_EXERCISE OBJECTIVE_:
Look through the data below. Pick out the lines holding the string "space".

_Front-end code change data_:
┄┄┄┄┄┄

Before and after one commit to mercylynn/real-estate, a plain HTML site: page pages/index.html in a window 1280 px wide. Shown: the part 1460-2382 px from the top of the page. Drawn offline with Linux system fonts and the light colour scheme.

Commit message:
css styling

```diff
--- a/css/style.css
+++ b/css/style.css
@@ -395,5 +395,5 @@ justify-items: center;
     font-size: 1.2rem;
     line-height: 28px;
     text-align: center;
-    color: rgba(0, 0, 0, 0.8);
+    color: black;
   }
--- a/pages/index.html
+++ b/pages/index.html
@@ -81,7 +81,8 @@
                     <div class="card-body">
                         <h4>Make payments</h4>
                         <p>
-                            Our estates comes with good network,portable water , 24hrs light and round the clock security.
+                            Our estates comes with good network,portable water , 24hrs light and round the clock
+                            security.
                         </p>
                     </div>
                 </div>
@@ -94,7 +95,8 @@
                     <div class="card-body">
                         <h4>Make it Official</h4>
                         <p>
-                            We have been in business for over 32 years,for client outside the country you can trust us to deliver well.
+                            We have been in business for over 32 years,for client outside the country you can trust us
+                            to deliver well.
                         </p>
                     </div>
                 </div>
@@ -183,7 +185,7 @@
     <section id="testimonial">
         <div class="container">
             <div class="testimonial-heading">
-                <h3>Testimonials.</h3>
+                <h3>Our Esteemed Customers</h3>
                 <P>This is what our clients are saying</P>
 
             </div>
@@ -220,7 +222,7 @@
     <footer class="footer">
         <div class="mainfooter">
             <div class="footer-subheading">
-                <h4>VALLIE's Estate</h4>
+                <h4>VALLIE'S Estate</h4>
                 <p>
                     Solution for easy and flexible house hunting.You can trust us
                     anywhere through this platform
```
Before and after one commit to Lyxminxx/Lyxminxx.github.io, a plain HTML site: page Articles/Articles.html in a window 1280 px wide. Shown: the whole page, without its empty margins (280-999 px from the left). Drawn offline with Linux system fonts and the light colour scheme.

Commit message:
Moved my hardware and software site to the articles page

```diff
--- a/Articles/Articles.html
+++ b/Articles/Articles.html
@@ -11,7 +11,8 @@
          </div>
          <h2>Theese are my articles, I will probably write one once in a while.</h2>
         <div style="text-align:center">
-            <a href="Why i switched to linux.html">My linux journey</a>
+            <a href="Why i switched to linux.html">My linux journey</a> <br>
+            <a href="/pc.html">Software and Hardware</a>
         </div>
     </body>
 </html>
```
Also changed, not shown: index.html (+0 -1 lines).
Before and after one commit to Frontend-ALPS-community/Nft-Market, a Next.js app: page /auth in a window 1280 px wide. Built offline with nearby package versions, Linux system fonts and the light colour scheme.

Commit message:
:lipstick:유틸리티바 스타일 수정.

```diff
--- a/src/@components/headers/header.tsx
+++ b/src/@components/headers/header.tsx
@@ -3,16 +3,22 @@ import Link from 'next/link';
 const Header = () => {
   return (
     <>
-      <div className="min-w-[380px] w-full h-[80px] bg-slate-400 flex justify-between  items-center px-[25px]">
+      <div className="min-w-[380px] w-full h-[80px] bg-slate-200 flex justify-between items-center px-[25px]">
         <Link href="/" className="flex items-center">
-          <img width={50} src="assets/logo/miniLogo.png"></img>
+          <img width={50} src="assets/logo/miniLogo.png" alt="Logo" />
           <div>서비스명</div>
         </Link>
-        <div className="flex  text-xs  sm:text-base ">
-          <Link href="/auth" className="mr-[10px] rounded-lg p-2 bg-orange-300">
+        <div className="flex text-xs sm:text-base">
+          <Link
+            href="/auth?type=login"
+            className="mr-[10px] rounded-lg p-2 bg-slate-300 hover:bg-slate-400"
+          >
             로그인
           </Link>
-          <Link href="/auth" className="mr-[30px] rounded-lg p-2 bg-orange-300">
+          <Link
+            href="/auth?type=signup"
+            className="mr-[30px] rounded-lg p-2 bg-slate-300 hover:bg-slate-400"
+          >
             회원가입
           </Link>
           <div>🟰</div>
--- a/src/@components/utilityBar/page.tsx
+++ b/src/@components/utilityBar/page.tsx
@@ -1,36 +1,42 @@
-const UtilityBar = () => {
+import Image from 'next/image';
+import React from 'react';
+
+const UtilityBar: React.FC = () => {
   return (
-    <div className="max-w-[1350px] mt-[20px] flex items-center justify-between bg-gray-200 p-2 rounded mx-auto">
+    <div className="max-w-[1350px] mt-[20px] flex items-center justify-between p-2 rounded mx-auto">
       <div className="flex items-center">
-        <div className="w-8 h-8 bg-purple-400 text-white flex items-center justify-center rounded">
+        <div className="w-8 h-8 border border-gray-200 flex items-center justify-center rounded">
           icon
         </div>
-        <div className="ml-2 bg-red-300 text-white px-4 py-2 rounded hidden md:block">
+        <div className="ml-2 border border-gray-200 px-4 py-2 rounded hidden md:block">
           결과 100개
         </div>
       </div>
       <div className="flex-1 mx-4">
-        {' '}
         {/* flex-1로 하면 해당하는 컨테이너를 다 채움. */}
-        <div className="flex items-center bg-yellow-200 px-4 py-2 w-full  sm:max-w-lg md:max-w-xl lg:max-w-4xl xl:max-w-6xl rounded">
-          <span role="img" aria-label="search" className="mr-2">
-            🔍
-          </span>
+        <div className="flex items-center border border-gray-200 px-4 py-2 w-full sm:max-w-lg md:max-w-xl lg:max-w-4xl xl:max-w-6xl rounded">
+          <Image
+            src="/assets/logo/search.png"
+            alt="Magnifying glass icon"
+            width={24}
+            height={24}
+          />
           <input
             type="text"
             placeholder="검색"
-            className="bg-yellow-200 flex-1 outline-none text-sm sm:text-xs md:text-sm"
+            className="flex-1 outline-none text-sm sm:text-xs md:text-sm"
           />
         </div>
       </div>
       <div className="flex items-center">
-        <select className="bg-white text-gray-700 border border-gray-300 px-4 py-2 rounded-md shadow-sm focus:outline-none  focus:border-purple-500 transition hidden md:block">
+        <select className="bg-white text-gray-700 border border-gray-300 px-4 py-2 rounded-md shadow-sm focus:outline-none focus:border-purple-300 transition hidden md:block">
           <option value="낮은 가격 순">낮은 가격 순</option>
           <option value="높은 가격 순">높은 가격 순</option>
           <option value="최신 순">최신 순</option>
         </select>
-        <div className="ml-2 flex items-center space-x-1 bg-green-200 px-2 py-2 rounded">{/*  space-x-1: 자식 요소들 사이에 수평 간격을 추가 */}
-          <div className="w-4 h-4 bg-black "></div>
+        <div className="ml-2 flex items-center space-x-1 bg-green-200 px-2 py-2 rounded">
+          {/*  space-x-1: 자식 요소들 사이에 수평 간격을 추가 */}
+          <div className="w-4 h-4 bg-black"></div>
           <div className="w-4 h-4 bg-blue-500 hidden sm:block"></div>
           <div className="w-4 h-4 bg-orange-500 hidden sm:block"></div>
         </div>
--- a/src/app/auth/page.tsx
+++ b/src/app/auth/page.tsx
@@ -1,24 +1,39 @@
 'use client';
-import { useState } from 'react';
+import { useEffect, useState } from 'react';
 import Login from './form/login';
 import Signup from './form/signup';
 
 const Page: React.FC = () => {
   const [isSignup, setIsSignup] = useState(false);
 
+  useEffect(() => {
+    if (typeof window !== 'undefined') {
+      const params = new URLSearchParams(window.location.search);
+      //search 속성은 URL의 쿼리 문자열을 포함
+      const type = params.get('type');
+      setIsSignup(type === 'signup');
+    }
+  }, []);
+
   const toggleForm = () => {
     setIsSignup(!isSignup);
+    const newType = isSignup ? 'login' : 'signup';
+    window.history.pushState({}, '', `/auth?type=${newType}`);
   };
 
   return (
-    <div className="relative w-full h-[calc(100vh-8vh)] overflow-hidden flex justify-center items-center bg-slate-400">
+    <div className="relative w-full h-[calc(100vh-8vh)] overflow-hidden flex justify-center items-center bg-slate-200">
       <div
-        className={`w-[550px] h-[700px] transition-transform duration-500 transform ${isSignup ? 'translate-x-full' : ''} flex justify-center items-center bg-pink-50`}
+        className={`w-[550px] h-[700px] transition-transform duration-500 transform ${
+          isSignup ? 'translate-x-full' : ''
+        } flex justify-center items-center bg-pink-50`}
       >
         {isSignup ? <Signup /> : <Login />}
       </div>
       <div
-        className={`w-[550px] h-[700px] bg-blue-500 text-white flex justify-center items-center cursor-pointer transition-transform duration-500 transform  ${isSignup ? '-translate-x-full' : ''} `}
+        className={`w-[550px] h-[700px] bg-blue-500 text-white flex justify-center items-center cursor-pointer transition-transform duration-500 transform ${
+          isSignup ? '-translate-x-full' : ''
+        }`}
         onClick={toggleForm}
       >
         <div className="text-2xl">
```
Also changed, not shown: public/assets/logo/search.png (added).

┄┄┄┄┄┄

_ANSWER BOX_:
-        <div className="ml-2 flex items-center space-x-1 bg-green-200 px-2 py-2 rounded">{/*  space-x-1: 자식 요소들 사이에 수평 간격을 추가 */}
+        <div className="ml-2 flex items-center space-x-1 bg-green-200 px-2 py-2 rounded">
+          {/*  space-x-1: 자식 요소들 사이에 수평 간격을 추가 */}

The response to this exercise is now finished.